We all recognize John Cleese as the dude who co-founded the legendary sketch troupe Monty Python, leading to the creation of four iconic Monty Python films, none more timeless than Holy Grail.
But Cleese’s reputation of being hilarious overshadows his brilliance, evident in him being visiting professor at Cornell University and contributing to various books about psychology and the human condition.
Cleese sat down with the Big Think to discuss his views on the issue of political correctness and the dangers of shielding ourselves from uncomfortable emotion. Instead of taking the tired route of antagonizing millennials by calling us coddled pussies, Cleese gives a comprehensive explanation as to why criticism and alternate opinions aren’t as toxic as we often convince ourselves they are. He finishes by likening a world ruled by political correctness to George Orwell’s 1984, which profiles a totalitarian state wherein the ruling Party wields total power “for its own sake” over the inhabitants.
“If people can’t control their emotions, then they have to try to control other people’s behavior.” Yep.

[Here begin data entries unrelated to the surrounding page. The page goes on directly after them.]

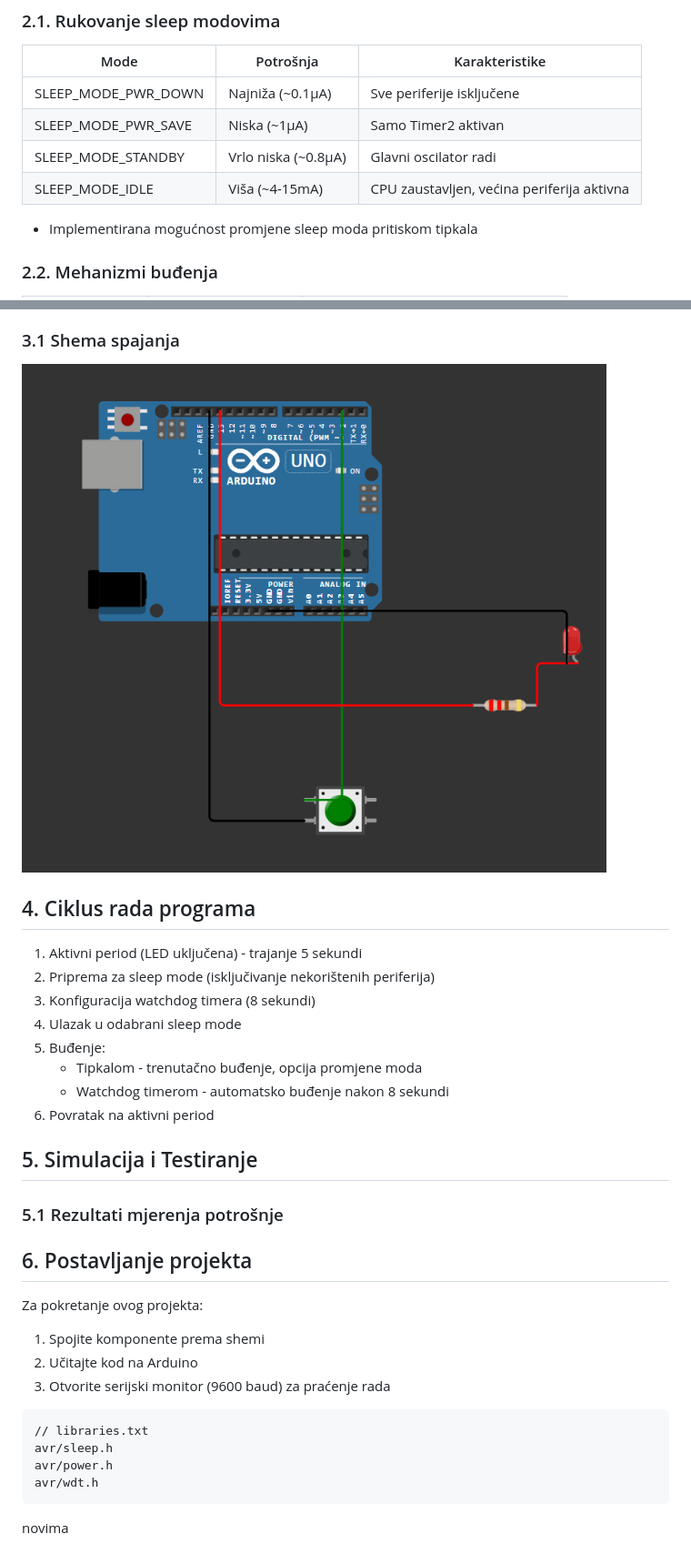
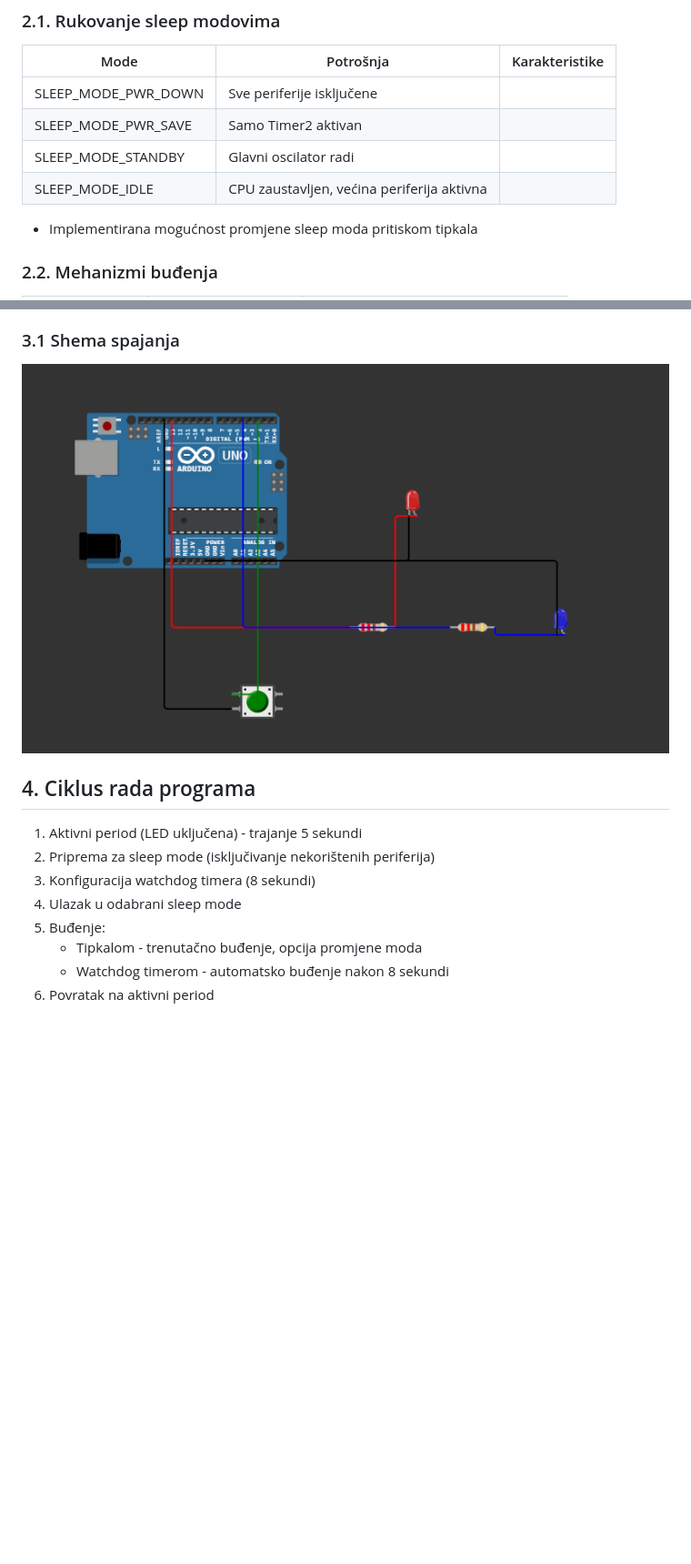
Before and after one commit to KarloCvitak/RUS--Monitor-za-bebe, a Markdown page: Lab2/README.md, 2 parts joined by grey strips. Shown: that part at 91% size. GitHub-like rendering; pictures changed too: Lab2/images/shema_spajanja.png; blank space fills up the shorter version.

Commit message:
fixed sleep mode

````diff
--- a/Lab2/README.md
+++ b/Lab2/README.md
@@ -9,10 +9,10 @@ Ovaj projekt implementira sustav za optimizaciju potrošnje energije Arduino mik
 ### 2.1. Rukovanje sleep modovima
 | Mode | Potrošnja | Karakteristike |
 |------|-----------|----------------|
-| SLEEP_MODE_PWR_DOWN | Najniža (~0.1μA) | Sve periferije isključene |
-| SLEEP_MODE_PWR_SAVE | Niska (~1μA) | Samo Timer2 aktivan |
-| SLEEP_MODE_STANDBY | Vrlo niska (~0.8μA) | Glavni oscilator radi |
-| SLEEP_MODE_IDLE | Viša (~4-15mA) | CPU zaustavljen, većina periferija aktivna |
+| SLEEP_MODE_PWR_DOWN | Sve periferije isključene |
+| SLEEP_MODE_PWR_SAVE | Samo Timer2 aktivan |
+| SLEEP_MODE_STANDBY | Glavni oscilator radi |
+| SLEEP_MODE_IDLE | CPU zaustavljen, većina periferija aktivna |
 
 * Implementirana mogućnost promjene sleep moda pritiskom tipkala
 
@@ -60,26 +60,3 @@ Ovaj projekt implementira sustav za optimizaciju potrošnje energije Arduino mik
    - Tipkalom - trenutačno buđenje, opcija promjene moda
    - Watchdog timerom - automatsko buđenje nakon 8 sekundi
 6. Povratak na aktivni period
-
-## 5. Simulacija i Testiranje
-
-
-
-### 5.1 Rezultati mjerenja potrošnje
-
-
-
-## 6. Postavljanje projekta
-Za pokretanje ovog projekta:
-1. Spojite komponente prema shemi
-2. Učitajte kod na Arduino
-3. Otvorite serijski monitor (9600 baud) za praćenje rada
-
-```
-// libraries.txt
-avr/sleep.h
-avr/power.h
-avr/wdt.h
-```
-
-novima
````
Also changed, not shown: 2 other files.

Moral of the story: Let’s find the happy medium between protecting the sensitivity of people who are not able to look after themselves very well and a Kenny Powers lecture.